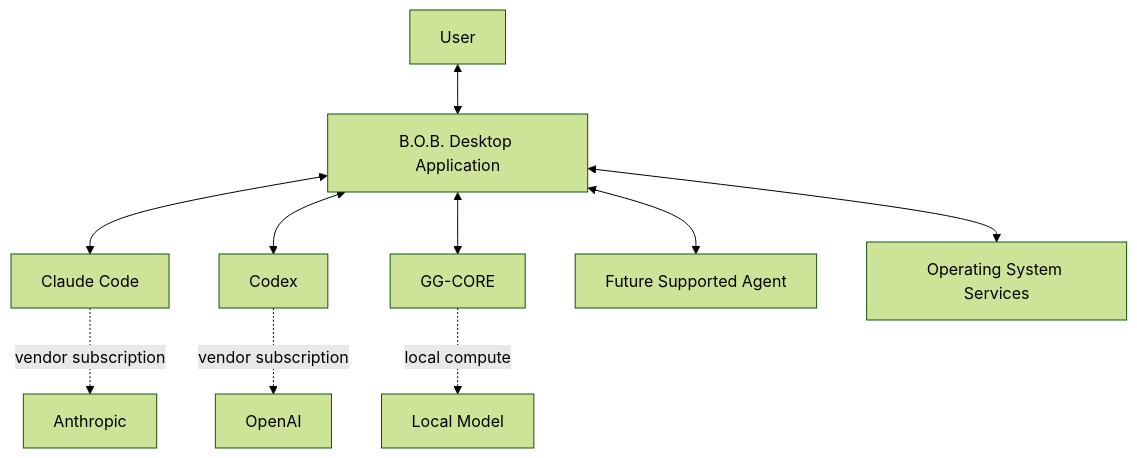
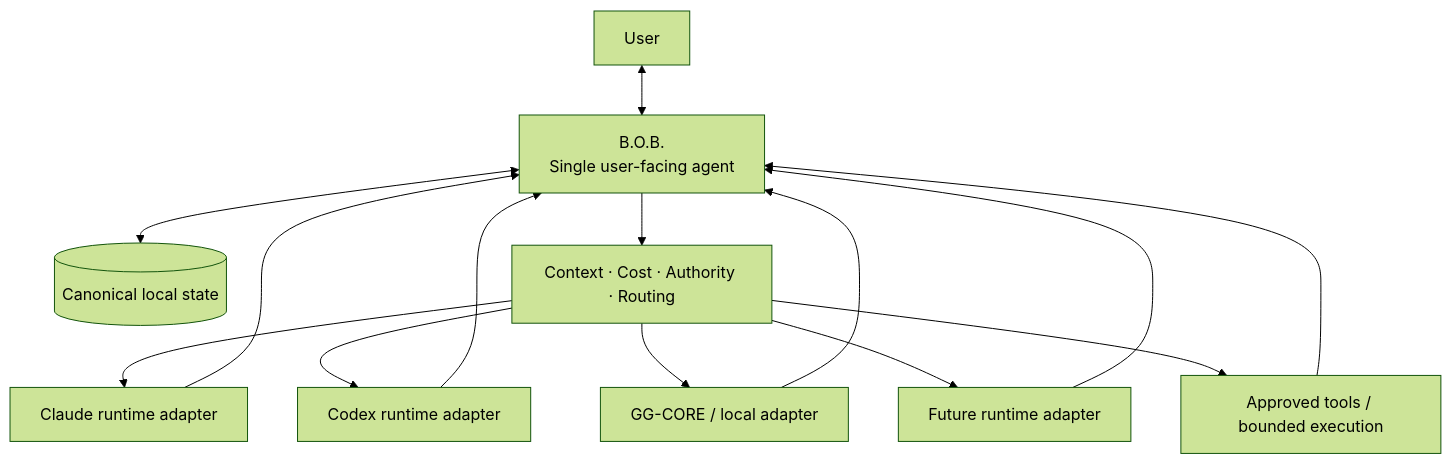
The first of 4 diagrams in docs/ARCHITECTURE.md (Knapp-Kevin/B.O.B.), drawn with Mermaid (forest theme) before and after one commit. The commit also changed other lines of this file, not shown here.

Commit message:
Define single-agent multi-runtime target architecture

````diff
--- a/docs/ARCHITECTURE.md
+++ b/docs/ARCHITECTURE.md
@@ -14,21 +22,19 @@
 ```mermaid
 flowchart TB
-    USER[User]
-    BOB[B.O.B. Desktop Application]
-    CLC[Claude Code]
-    COD[Codex]
-    GGC[GG-CORE]
-    FUT[Future Supported Agent]
-    OS[Operating System Services]
+    USER[User] <--> BOB[B.O.B.\nSingle user-facing agent]
 
-    USER <--> BOB
-    BOB <--> CLC
-    BOB <--> COD
-    BOB <--> GGC
-    BOB <--> FUT
-    BOB <--> OS
+    BOB <--> STATE[(Canonical local state)]
+    BOB --> POLICY[Context · Cost · Authority · Routing]
 
-    CLC -. vendor subscription .-> C1[Anthropic]
-    COD -. vendor subscription .-> C2[OpenAI]
-    GGC -. local compute .-> LOCAL[Local Model]
+    POLICY --> CLAUDE[Claude runtime adapter]
+    POLICY --> CODEX[Codex runtime adapter]
+    POLICY --> LOCAL[GG-CORE / local adapter]
+    POLICY --> FUTURE[Future runtime adapter]
+    POLICY --> TOOLS[Approved tools / bounded execution]
+
+    CLAUDE --> BOB
+    CODEX --> BOB
+    LOCAL --> BOB
+    FUTURE --> BOB
+    TOOLS --> BOB
 ```
````
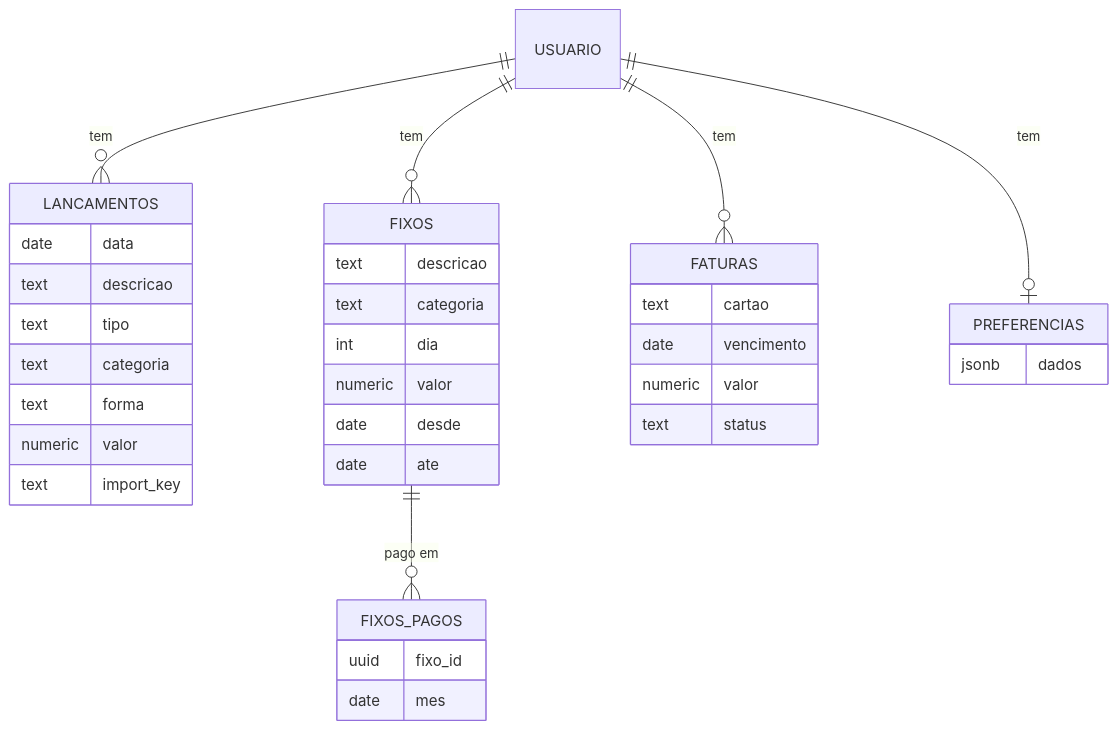
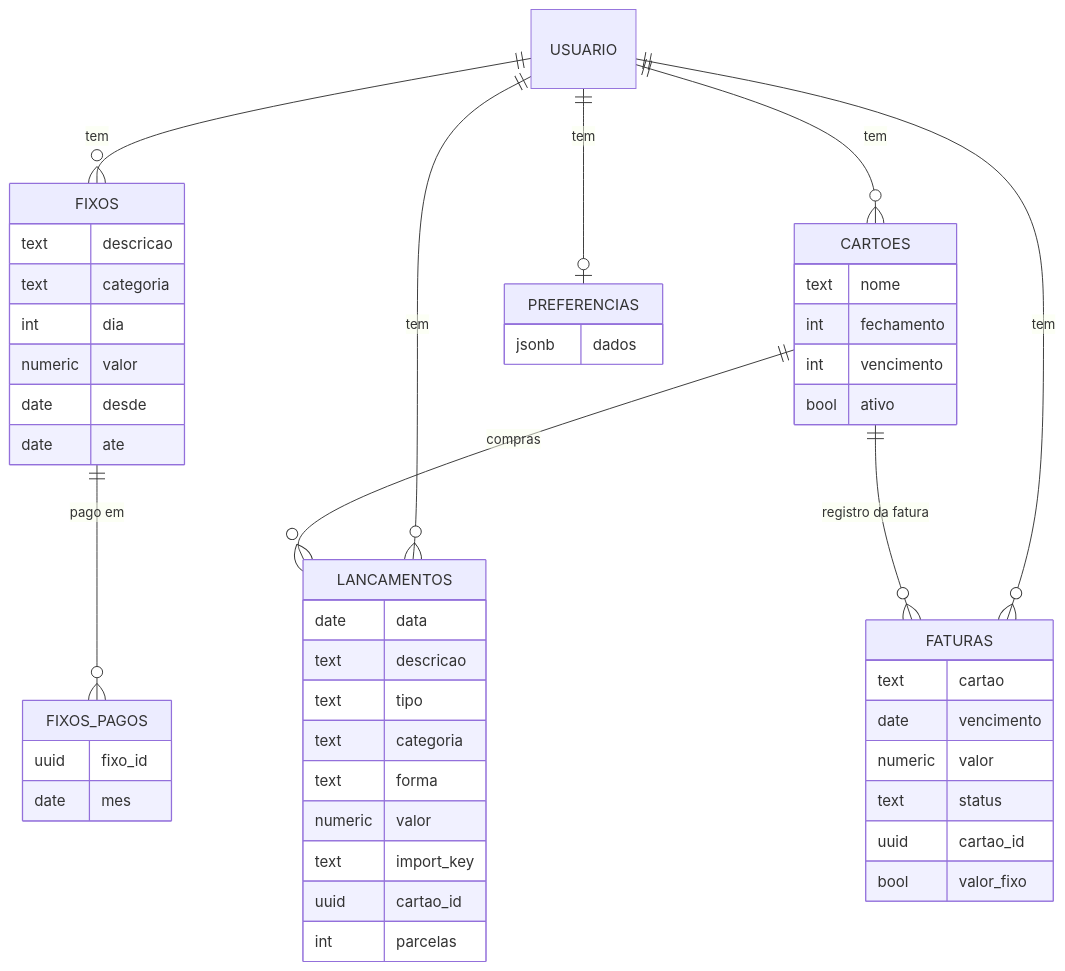
Before and after one commit to MarcosHenriqueBarbosaSantos/controle-gastos-pwa: the second of 2 diagrams in README.md, drawn with Mermaid. The commit also changed other lines of this file and 13 other files, not shown here.

````diff
--- a/README.md
+++ b/README.md
@@ -75,38 +79,51 @@
 ```mermaid
 erDiagram
   USUARIO ||--o{ LANCAMENTOS : tem
   USUARIO ||--o{ FIXOS : tem
   USUARIO ||--o{ FATURAS : tem
+  USUARIO ||--o{ CARTOES : tem
+  CARTOES ||--o{ LANCAMENTOS : "compras"
+  CARTOES ||--o{ FATURAS : "registro da fatura"
   FIXOS ||--o{ FIXOS_PAGOS : "pago em"
   USUARIO ||--o| PREFERENCIAS : tem
   LANCAMENTOS {
     date data
     text descricao
     text tipo
     text categoria
     text forma
     numeric valor
     text import_key
+    uuid cartao_id
+    int parcelas
+  }
+  CARTOES {
+    text nome
+    int fechamento
+    int vencimento
+    bool ativo
   }
   FIXOS {
     text descricao
     text categoria
     int dia
     numeric valor
     date desde
     date ate
   }
   FIXOS_PAGOS {
     uuid fixo_id
     date mes
   }
   PREFERENCIAS {
     jsonb dados
   }
   FATURAS {
     text cartao
     date vencimento
     numeric valor
     text status
+    uuid cartao_id
+    bool valor_fixo
   }
 ```
````
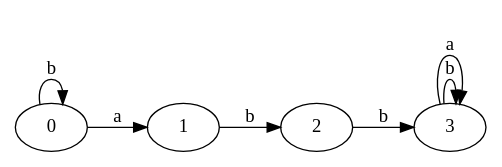
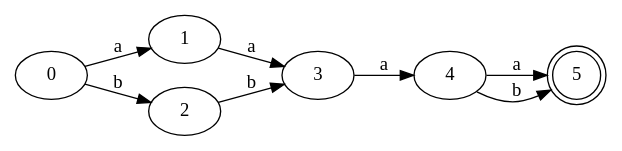
One commit to jua16073/lenguajes_proy1 changed the diagram in test-output/dfa_direct.gv. Above: the diagram before and after it, drawn with Graphviz. The commit also changed 8 other files, not shown here.

```diff
--- a/test-output/dfa_direct.gv
+++ b/test-output/dfa_direct.gv
@@ -1,13 +1,16 @@
 digraph Automata {
 	rankdir=LR
 	0 [label=0]
-	0 -> 0 [label=b]
 	0 -> 1 [label=a]
+	0 -> 2 [label=b]
 	1 [label=1]
-	1 -> 2 [label=b]
+	1 -> 3 [label=a]
 	2 [label=2]
 	2 -> 3 [label=b]
 	3 [label=3]
-	3 -> 3 [label=b]
-	3 -> 3 [label=a]
+	3 -> 4 [label=a]
+	4 [label=4]
+	4 -> 5 [label=a]
+	4 -> 5 [label=b]
+	5 [label=5 shape=doublecircle]
 }
```
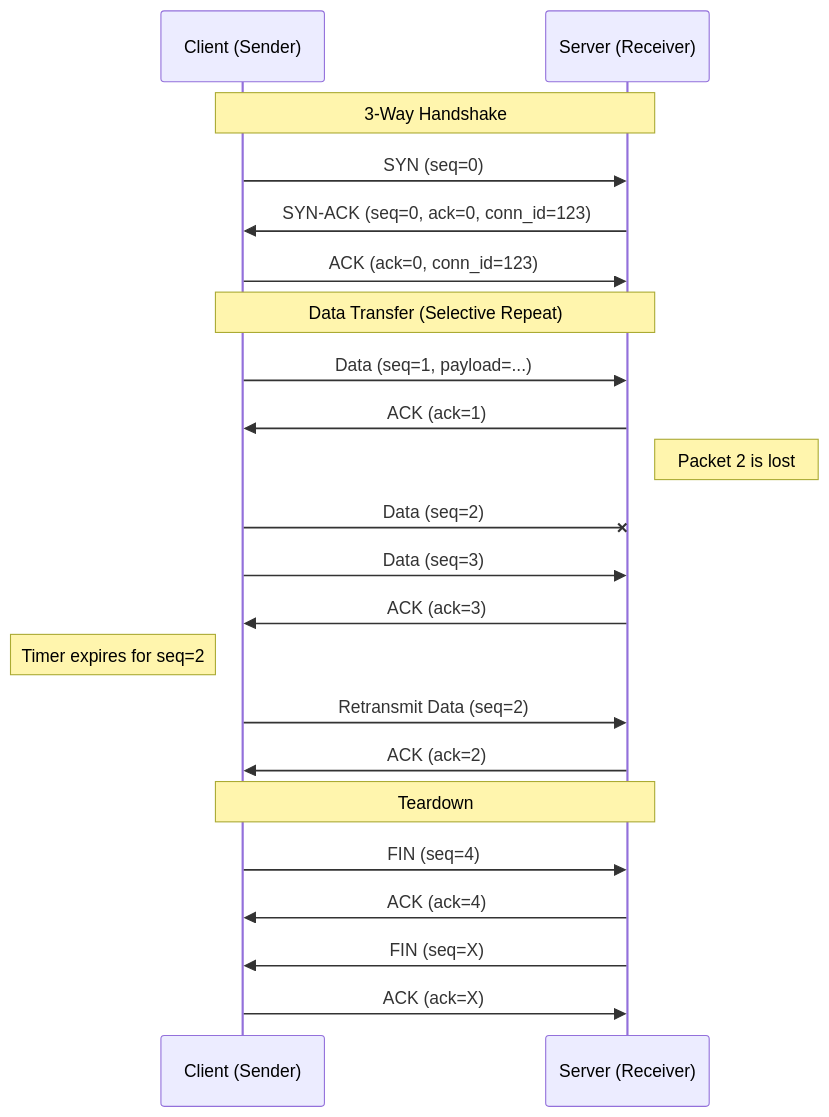
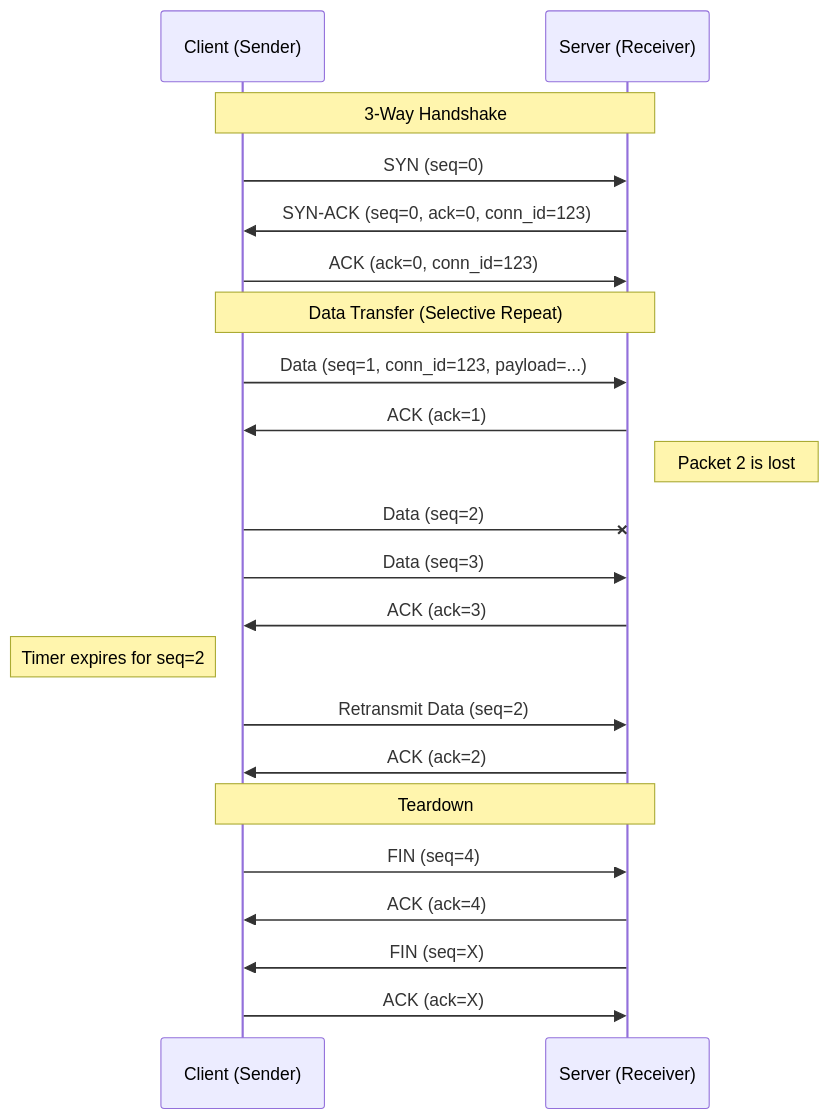
Before and after one commit to JosefAmbruz/udp-rdt: the diagram in README.md, drawn with Mermaid. The commit also changed other lines of this file and 2 other files, not shown here.

````diff
--- a/README.md
+++ b/README.md
@@ -79,29 +104,29 @@
 ```mermaid
 sequenceDiagram
   participant C as Client (Sender)
   participant S as Server (Receiver)
 
   Note over C,S: 3-Way Handshake
   C->>S: SYN (seq=0)
   S->>C: SYN-ACK (seq=0, ack=0, conn_id=123)
   C->>S: ACK (ack=0, conn_id=123)
 
   Note over C,S: Data Transfer (Selective Repeat)
-  C->>S: Data (seq=1, payload=...)
+  C->>S: Data (seq=1, conn_id=123, payload=...)
   S->>C: ACK (ack=1)
 
   Note right of S: Packet 2 is lost
   C-xS: Data (seq=2)
   C->>S: Data (seq=3)
   S->>C: ACK (ack=3)
 
   Note left of C: Timer expires for seq=2
   C->>S: Retransmit Data (seq=2)
   S->>C: ACK (ack=2)
 
   Note over C,S: Teardown
   C->>S: FIN (seq=4)
   S->>C: ACK (ack=4)
   S->>C: FIN (seq=X)
   C->>S: ACK (ack=X)
 ```
````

☆ ☆ ☆ ☆ ☆ ☆ ☆

The lines to copy are those in the listing that contain the word "over".

   Note over C,S: 3-Way Handshake
   Note over C,S: Data Transfer (Selective Repeat)
   Note over C,S: Teardown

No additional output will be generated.